*** Opening Source data ***

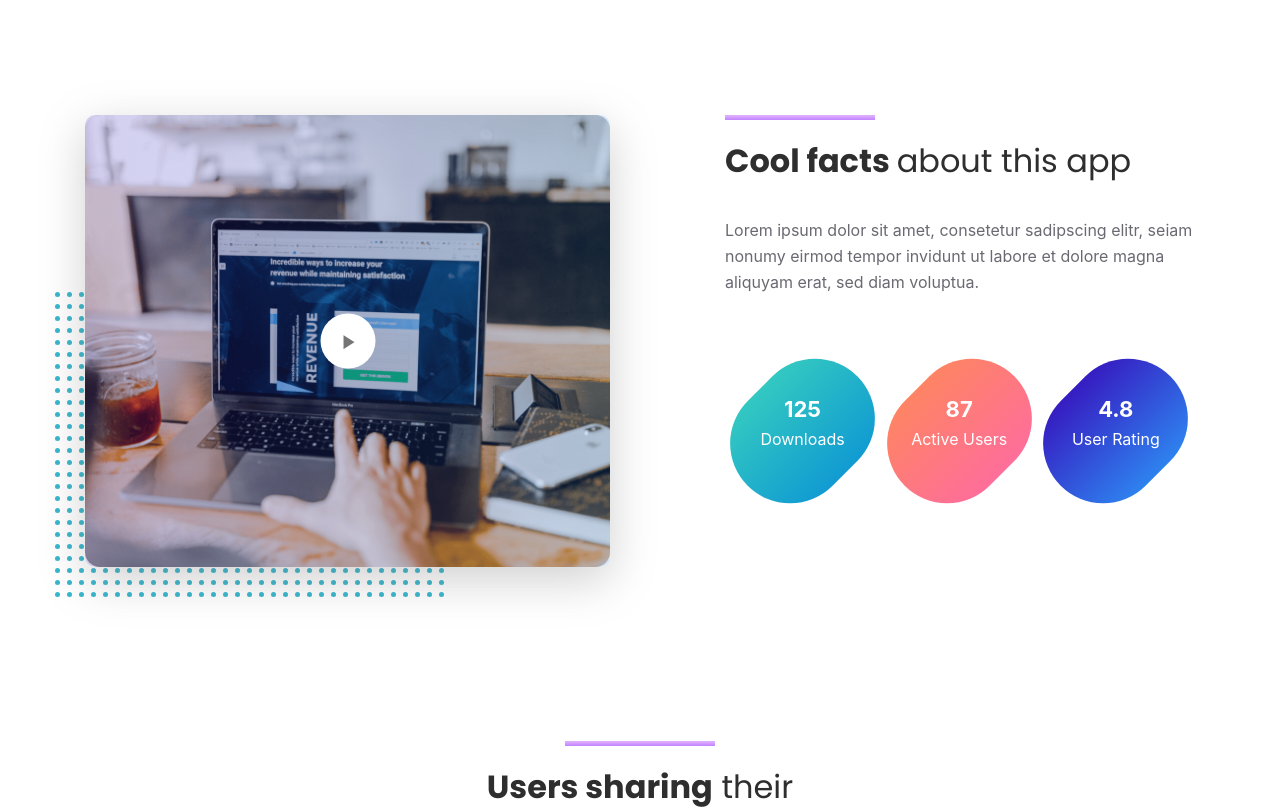
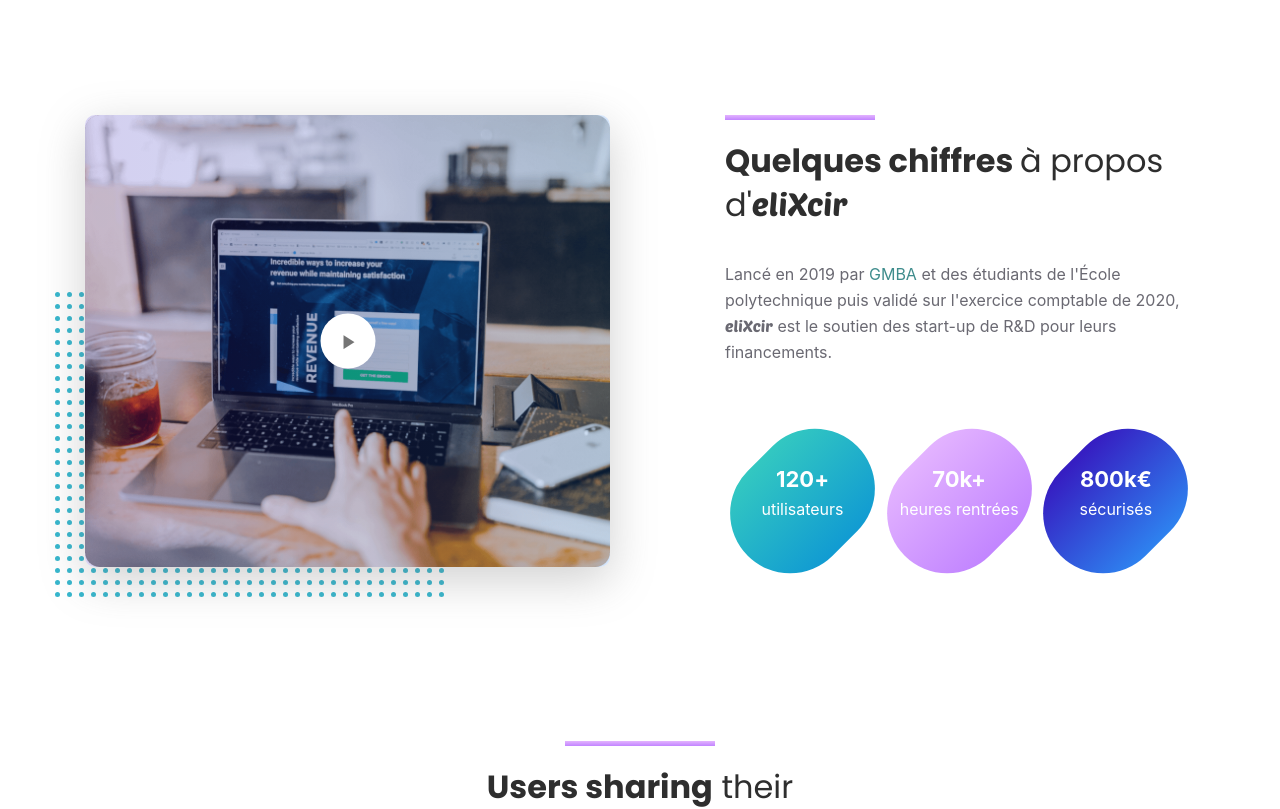
Before and after one commit to romainfd/vue-landing, a Nuxt app: page / in a window 1280 px wide. Shown: the part 3580-4389 px from the top of the page. Built offline with nearby package versions, Linux system fonts and the light colour scheme; what particles.vue would draw is missing.

Commit message:
🖼 TheFacts

```diff
--- a/assets/basic/assets/css/style.css
+++ b/assets/basic/assets/css/style.css
@@ -1094,9 +1094,9 @@
       background: -o-linear-gradient(#33c8c1 0%, #119bd2 100%);
       background: linear-gradient(#33c8c1 0%, #119bd2 100%); }
     .counter-wrapper .single-counter.counter-color-2::before {
-      background: -webkit-linear-gradient(#fe8464 0%, #fe6e9a 100%);
-      background: -o-linear-gradient(#fe8464 0%, #fe6e9a 100%);
-      background: linear-gradient(#fe8464 0%, #fe6e9a 100%); }
+      background: -webkit-linear-gradient(#e3b3ff 0%, #c285ff 100%);
+      background: -o-linear-gradient(#e3b3ff 0%, #c285ff 100%);
+      background: linear-gradient(#e3b3ff 0%, #c285ff 100%); }
     .counter-wrapper .single-counter.counter-color-3::before {
       background: -webkit-linear-gradient(#361cc1 0%, #2e82ef 100%);
       background: -o-linear-gradient(#361cc1 0%, #2e82ef 100%);
--- a/components/TheFacts.vue
+++ b/components/TheFacts.vue
@@ -24,9 +24,7 @@
                 <div class="line" />
                 <h3 class="title" v-html="title" />
               </div> <!-- section title -->
-              <p class="text">
-                {{ content }}
-              </p>
+              <p class="text" v-html="content" />
             </div> <!-- counter content -->
             <div class="row no-gutters">
               <div v-for="(counter, index) in counters" :key="counter.name" class="col-4">
@@ -35,7 +33,7 @@
                   :class="'counter-color-' + (index + 1)"
                 >
                   <div class="counter-items text-center">
-                    <span class="count"><span class="counter">{{ counter.count }}</span>{{ counter.unit }}</span>
+                    <span class="count"><span class="counter">{{ counter.count }}</span>{{ counter.units }}</span>
                     <p class="text">
                       {{ counter.name }}
                     </p>
@@ -59,21 +57,21 @@
   data () {
     return {
       videoPreview: require('~/assets/basic/assets/images/video.png'),
-      videoUrl: 'https://www.youtube.com/watch?v=r44RKWyfcFw',
-      title: 'Cool facts <span>about this app</span>',
-      content: 'Lorem ipsum dolor sit amet, consetetur sadipscing elitr, seiam nonumy eirmod tempor invidunt ut labore et dolore magna aliquyam erat, sed diam voluptua.',
+      videoUrl: 'https://www.youtube.com/watch?v=k9JfhixSqRQ',
+      title: "Quelques chiffres <span>à propos d'</span><span class='logo-font'>eliXcir</span>",
+      content: "Lancé en 2019 par <a href='https://www.gmba-allinial.com/fr/qui-sommes-nous/le-groupe-en-bref'>GMBA</a> et des étudiants de l'École polytechnique puis validé sur l'exercice comptable de 2020, <span class='logo-font'>eliXcir</span> est le soutien des start-up de R&D pour leurs financements.",
       counters: [{
-        count: 125,
-        units: 'K',
-        name: 'Downloads'
+        count: 120,
+        units: '+',
+        name: 'utilisateurs'
       }, {
-        count: 87,
-        units: 'K',
-        name: 'Active Users'
+        count: 70,
+        units: 'k+',
+        name: 'heures rentrées'
       }, {
-        count: 4.8,
-        units: '',
-        name: 'User Rating'
+        count: 800,
+        units: 'k€',
+        name: 'sécurisés'
       }],
       wp: null
     }
@@ -87,3 +85,10 @@
   }
 }
 </script>
+
+<style>
+a.video-popup:hover {
+  background-color: #eee;
+  text-decoration: none;
+}
+</style>
--- a/pages/index.vue
+++ b/pages/index.vue
@@ -98,11 +98,11 @@
   color: #3E8C8C;
 }
 
-.about-content p.text a {
+p.text a {
   color: #3E8C8C;
 }
 
-.about-content p.text a:hover {
+p.text a:hover {
   color: #D2BCE0 !important;
   font-weight: bold;
   text-decoration: underline;
```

*** Closing Source data ***

**Your assignment**
Pull out every line of the entries that includes the word "videoUrl".

**Exercise response**
-      videoUrl: 'https://www.youtube.com/watch?v=r44RKWyfcFw',
+      videoUrl: 'https://www.youtube.com/watch?v=k9JfhixSqRQ',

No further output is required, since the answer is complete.